▸ **Your objective**:
Filter the data below for the string "pyspark" and copy each matching line.

▸ **Data in this exercise**:
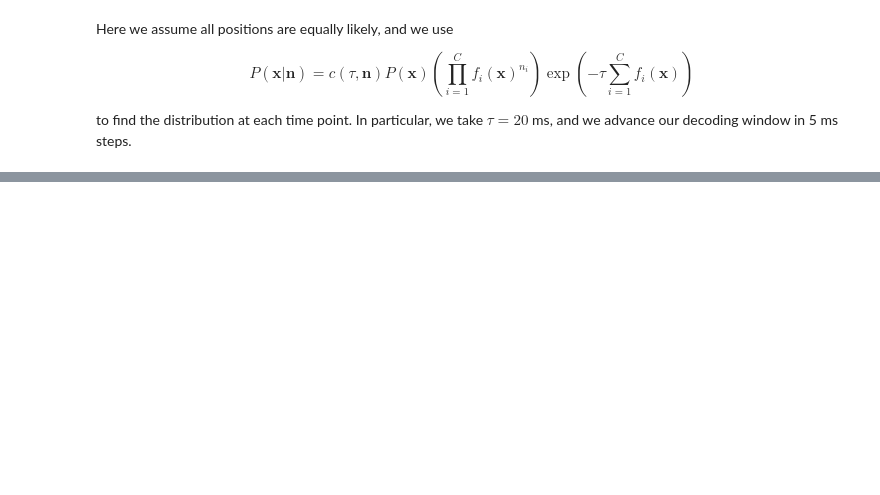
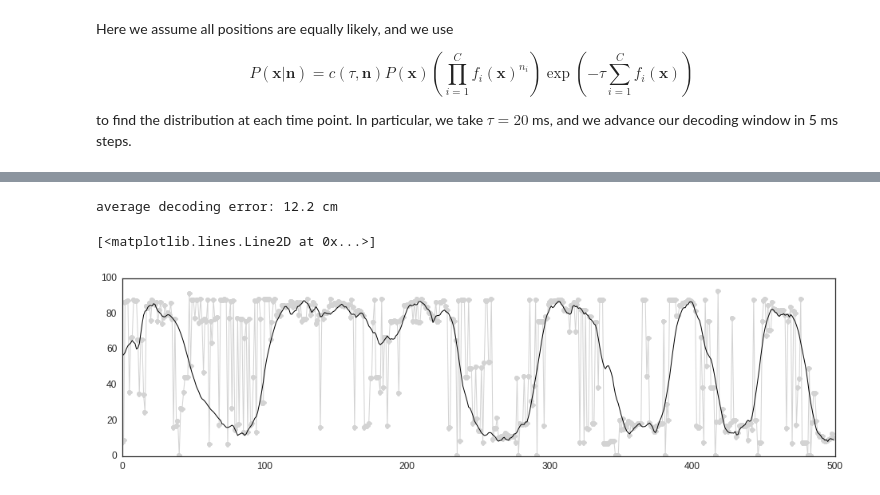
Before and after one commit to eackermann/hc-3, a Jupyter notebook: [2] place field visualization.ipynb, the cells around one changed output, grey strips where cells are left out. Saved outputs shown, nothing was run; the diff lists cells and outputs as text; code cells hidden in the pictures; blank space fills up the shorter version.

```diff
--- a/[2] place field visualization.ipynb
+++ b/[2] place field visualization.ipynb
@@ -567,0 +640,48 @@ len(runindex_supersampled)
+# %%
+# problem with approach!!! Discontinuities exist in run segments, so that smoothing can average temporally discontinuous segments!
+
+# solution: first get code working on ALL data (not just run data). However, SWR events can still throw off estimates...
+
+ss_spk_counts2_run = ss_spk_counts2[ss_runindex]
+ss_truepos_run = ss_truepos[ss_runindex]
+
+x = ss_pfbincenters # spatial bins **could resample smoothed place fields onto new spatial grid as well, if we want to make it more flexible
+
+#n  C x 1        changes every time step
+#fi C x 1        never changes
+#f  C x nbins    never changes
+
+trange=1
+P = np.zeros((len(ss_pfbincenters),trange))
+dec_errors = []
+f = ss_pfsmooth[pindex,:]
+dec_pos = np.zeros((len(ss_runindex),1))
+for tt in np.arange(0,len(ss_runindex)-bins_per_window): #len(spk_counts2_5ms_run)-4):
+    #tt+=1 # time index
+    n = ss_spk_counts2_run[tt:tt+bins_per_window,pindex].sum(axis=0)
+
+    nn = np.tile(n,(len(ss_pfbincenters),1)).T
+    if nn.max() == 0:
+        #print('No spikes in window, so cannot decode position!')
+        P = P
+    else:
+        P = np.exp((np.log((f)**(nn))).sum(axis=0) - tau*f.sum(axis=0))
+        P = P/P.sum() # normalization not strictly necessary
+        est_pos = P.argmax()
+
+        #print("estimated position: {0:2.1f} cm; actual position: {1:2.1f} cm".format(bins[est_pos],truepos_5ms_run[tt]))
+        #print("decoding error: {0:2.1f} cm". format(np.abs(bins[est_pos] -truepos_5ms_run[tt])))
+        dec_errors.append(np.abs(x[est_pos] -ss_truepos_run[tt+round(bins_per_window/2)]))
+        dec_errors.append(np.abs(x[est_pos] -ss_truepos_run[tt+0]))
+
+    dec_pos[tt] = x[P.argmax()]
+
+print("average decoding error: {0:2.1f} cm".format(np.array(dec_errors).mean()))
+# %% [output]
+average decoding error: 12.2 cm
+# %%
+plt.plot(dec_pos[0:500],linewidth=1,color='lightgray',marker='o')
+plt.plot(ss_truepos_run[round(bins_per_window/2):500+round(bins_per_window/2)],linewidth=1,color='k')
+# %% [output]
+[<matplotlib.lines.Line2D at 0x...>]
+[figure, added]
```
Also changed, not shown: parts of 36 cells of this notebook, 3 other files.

...

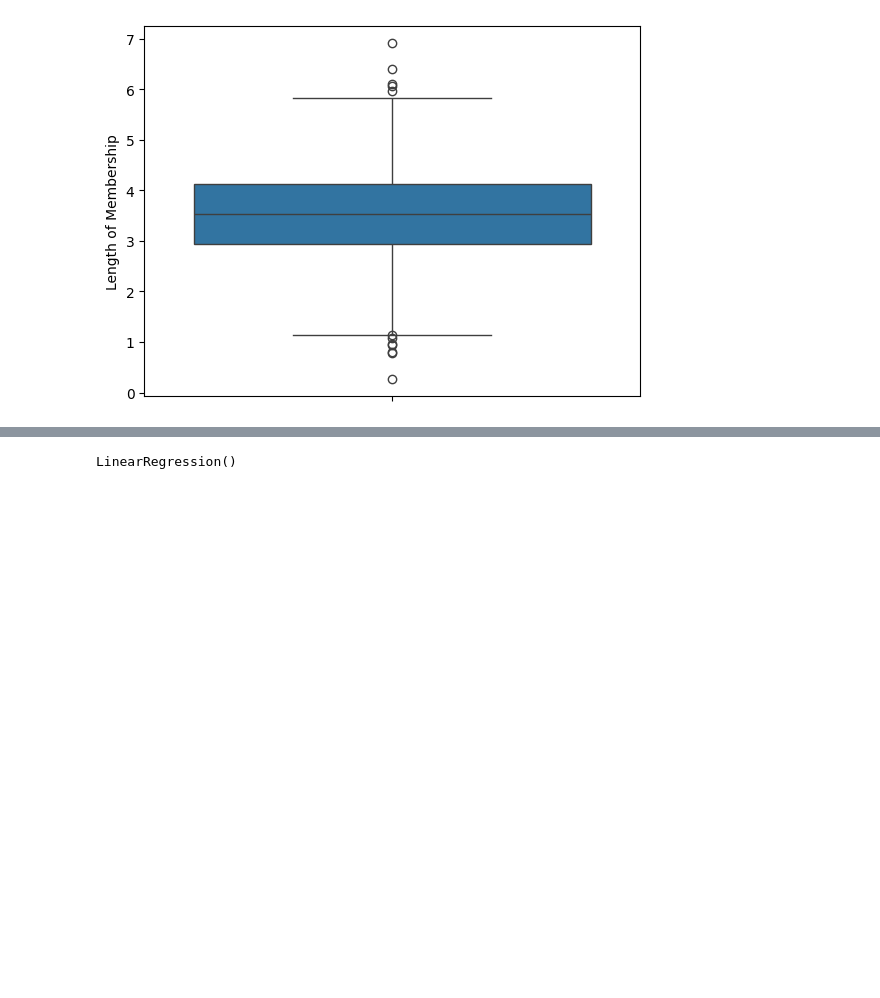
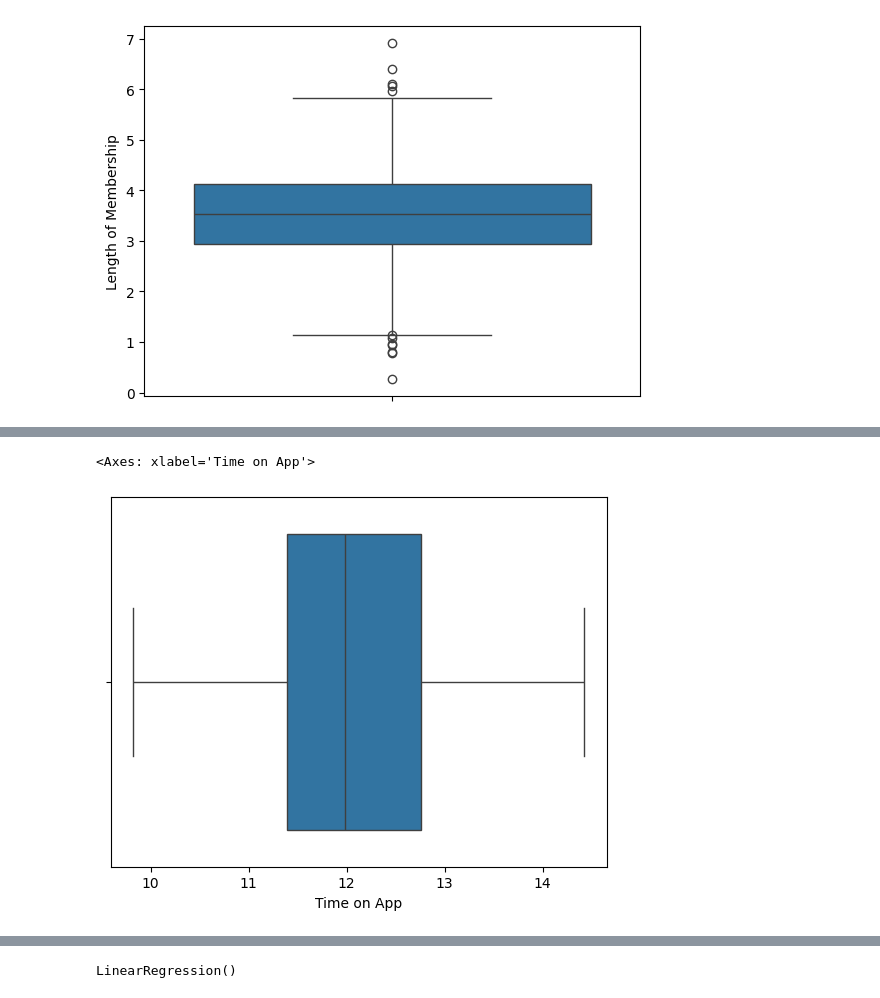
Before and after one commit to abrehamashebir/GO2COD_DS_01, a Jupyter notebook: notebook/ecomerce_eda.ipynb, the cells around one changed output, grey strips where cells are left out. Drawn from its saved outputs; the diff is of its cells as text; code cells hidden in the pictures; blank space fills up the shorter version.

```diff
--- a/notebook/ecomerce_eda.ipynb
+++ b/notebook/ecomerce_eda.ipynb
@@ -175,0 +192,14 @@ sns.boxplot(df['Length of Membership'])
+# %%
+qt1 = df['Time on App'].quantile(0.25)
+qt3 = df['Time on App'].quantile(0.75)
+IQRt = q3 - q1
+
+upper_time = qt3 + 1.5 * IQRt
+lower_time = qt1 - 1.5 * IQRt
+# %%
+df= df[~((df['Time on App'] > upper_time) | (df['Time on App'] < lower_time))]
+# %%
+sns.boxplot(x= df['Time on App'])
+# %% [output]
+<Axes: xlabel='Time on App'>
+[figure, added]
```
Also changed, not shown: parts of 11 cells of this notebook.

---

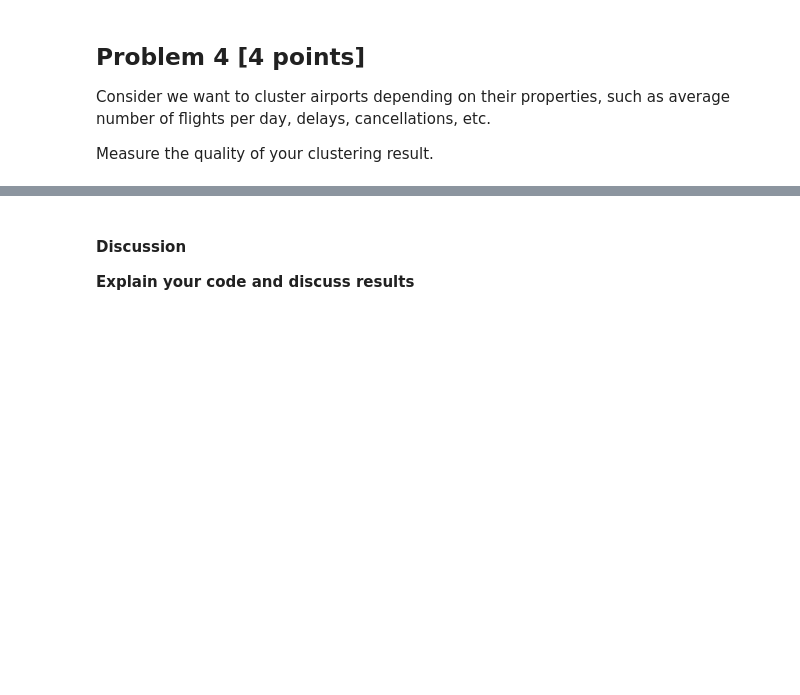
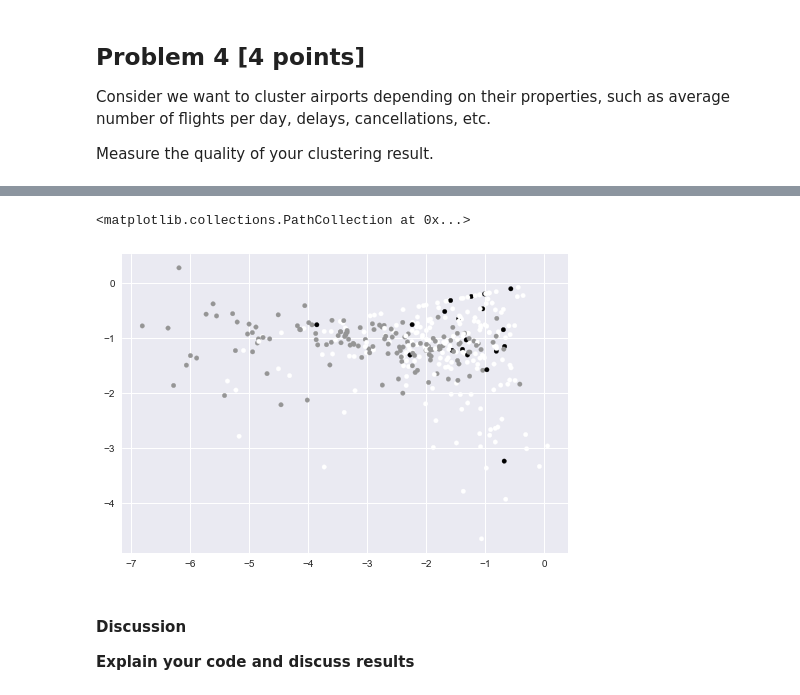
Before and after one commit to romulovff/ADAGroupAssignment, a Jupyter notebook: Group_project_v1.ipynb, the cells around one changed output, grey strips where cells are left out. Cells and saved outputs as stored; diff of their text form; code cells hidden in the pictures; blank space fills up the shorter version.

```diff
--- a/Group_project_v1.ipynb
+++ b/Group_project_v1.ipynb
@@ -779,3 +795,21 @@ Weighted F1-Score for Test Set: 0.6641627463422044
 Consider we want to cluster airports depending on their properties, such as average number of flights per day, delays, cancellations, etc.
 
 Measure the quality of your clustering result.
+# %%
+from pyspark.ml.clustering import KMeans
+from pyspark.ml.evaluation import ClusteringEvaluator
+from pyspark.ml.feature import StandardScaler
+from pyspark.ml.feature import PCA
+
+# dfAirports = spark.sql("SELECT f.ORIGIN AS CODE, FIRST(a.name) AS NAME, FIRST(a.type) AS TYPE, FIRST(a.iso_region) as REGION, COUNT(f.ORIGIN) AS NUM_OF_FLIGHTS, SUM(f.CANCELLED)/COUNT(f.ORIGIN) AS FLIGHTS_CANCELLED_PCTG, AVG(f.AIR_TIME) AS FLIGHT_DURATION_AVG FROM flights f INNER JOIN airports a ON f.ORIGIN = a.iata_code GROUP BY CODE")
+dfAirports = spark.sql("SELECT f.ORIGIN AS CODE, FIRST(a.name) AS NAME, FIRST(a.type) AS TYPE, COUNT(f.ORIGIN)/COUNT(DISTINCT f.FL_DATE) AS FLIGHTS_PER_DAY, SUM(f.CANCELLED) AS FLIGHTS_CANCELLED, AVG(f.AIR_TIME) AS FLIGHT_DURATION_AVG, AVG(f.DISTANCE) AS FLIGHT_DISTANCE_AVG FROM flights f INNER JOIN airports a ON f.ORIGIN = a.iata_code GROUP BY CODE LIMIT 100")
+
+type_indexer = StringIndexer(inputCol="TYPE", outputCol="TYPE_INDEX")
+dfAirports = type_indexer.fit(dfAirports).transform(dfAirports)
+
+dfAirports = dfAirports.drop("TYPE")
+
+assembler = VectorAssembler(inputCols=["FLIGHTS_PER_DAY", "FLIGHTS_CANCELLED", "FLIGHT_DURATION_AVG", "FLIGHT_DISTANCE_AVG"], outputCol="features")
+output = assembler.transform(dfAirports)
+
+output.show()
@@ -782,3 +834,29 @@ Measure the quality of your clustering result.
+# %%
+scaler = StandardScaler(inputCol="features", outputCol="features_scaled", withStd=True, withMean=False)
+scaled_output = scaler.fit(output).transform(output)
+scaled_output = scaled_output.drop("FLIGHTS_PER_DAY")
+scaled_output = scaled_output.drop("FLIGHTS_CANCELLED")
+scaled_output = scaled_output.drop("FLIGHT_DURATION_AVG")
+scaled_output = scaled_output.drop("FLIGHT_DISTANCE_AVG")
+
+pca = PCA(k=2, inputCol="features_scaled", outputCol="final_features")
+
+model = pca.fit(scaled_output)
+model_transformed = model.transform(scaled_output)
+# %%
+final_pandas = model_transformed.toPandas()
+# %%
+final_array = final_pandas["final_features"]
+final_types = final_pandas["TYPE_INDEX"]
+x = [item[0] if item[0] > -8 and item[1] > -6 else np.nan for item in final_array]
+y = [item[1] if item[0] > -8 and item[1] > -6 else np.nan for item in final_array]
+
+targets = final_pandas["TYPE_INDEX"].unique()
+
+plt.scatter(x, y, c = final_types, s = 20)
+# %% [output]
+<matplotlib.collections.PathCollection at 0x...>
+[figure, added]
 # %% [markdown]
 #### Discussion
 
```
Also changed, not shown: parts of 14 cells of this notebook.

▸ **Answer to this exercise**:
+from pyspark.ml.clustering import KMeans
+from pyspark.ml.evaluation import ClusteringEvaluator
+from pyspark.ml.feature import StandardScaler
+from pyspark.ml.feature import PCA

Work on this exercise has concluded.